#### Problem to solve:
Scan the data for "className" and copy the lines it appears in.

#### Material to process:
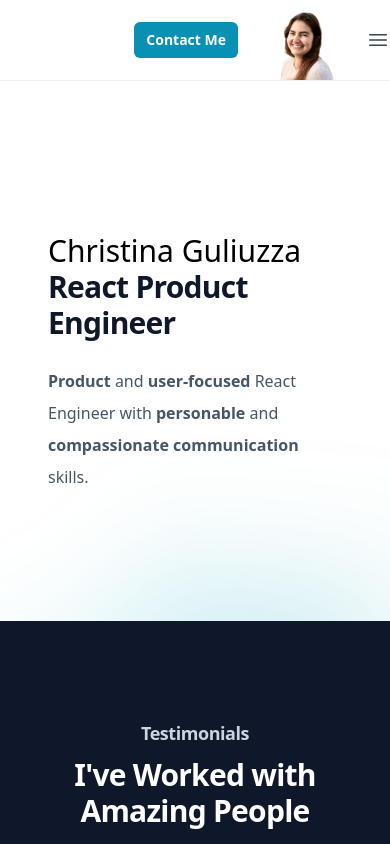
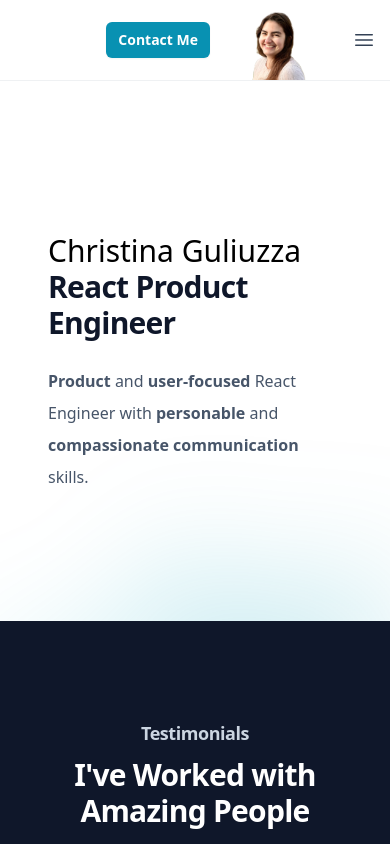
Before and after one commit to cguliuzza/tina-dev-site, a Next.js app: page / in a window 390 px wide. Shown: the top 844 px of the page. Built offline with nearby package versions, Linux system fonts and the light colour scheme.

Commit message:
fix padding for mobile menu

```diff
--- a/components/Navbar.tsx
+++ b/components/Navbar.tsx
@@ -68,7 +68,7 @@ export default function Navbar() {
         <div className="flex lg:hidden">
           <button
             type="button"
-            className="-m-2.5 inline-flex items-center justify-center rounded-md p-2.5 text-slate-700"
+            className="-m-2.5 inline-flex items-center justify-center rounded-md p-2.5 px-6 text-slate-700"
             onClick={() => setMobileMenuOpen(true)}
           >
             <span className="sr-only">Open main menu</span>
```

#### Solution for this problem:
         <div className="flex lg:hidden">
-            className="-m-2.5 inline-flex items-center justify-center rounded-md p-2.5 text-slate-700"
+            className="-m-2.5 inline-flex items-center justify-center rounded-md p-2.5 px-6 text-slate-700"
             <span className="sr-only">Open main menu</span>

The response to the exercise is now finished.